== Segment start ==

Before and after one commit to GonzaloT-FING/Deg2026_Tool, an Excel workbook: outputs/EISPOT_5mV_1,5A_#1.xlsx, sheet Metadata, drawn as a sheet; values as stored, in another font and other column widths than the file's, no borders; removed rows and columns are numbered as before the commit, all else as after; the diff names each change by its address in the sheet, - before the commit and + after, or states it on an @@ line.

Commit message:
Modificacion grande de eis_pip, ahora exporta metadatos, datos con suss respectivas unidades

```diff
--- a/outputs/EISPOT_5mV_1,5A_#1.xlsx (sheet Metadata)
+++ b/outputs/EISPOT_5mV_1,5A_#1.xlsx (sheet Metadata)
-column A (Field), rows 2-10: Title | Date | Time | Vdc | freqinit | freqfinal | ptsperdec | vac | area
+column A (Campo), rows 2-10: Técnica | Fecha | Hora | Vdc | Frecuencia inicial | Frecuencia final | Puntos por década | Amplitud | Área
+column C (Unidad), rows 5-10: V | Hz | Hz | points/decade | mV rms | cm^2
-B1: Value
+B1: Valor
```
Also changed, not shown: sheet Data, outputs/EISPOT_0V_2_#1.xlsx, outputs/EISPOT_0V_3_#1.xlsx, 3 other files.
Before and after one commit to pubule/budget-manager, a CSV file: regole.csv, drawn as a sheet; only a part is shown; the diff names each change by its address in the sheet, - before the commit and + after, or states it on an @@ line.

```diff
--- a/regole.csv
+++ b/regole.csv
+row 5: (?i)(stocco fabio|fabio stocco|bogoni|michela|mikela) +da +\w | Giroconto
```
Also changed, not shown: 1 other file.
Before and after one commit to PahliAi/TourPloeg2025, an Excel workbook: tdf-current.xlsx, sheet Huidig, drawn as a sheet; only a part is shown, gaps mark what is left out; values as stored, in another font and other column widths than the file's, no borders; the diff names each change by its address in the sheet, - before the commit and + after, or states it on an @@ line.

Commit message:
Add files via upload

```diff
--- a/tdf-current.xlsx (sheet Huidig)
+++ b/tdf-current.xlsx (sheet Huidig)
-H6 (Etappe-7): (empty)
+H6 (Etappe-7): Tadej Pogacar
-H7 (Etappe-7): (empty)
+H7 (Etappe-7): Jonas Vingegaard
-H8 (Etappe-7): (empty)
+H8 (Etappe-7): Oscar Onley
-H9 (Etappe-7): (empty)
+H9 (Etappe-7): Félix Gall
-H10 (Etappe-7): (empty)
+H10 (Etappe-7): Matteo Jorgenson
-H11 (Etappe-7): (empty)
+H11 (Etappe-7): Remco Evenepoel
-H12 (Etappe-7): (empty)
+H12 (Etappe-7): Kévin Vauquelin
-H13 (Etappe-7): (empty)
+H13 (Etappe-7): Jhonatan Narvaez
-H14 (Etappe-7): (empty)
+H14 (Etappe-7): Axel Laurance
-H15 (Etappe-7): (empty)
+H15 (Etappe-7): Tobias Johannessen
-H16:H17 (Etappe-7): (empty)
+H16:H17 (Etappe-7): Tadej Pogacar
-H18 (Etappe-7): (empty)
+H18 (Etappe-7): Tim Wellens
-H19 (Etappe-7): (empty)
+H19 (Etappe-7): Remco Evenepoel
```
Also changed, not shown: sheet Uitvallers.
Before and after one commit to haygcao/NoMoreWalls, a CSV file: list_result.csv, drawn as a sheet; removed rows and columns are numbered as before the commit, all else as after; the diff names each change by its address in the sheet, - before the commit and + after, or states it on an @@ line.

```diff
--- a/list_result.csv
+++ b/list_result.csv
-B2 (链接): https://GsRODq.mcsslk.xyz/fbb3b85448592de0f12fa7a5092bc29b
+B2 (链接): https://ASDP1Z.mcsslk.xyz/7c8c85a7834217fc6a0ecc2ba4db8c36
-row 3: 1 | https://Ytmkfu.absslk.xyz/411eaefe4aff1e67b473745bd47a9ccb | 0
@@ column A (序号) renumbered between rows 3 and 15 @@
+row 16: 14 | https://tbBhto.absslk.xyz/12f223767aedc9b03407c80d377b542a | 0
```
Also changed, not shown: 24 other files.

== Segment end ==

— What is needed —
Gather each line of the listing containing the word "Remco" and show it.

— Written response —
+H11 (Etappe-7): Remco Evenepoel
+H19 (Etappe-7): Remco Evenepoel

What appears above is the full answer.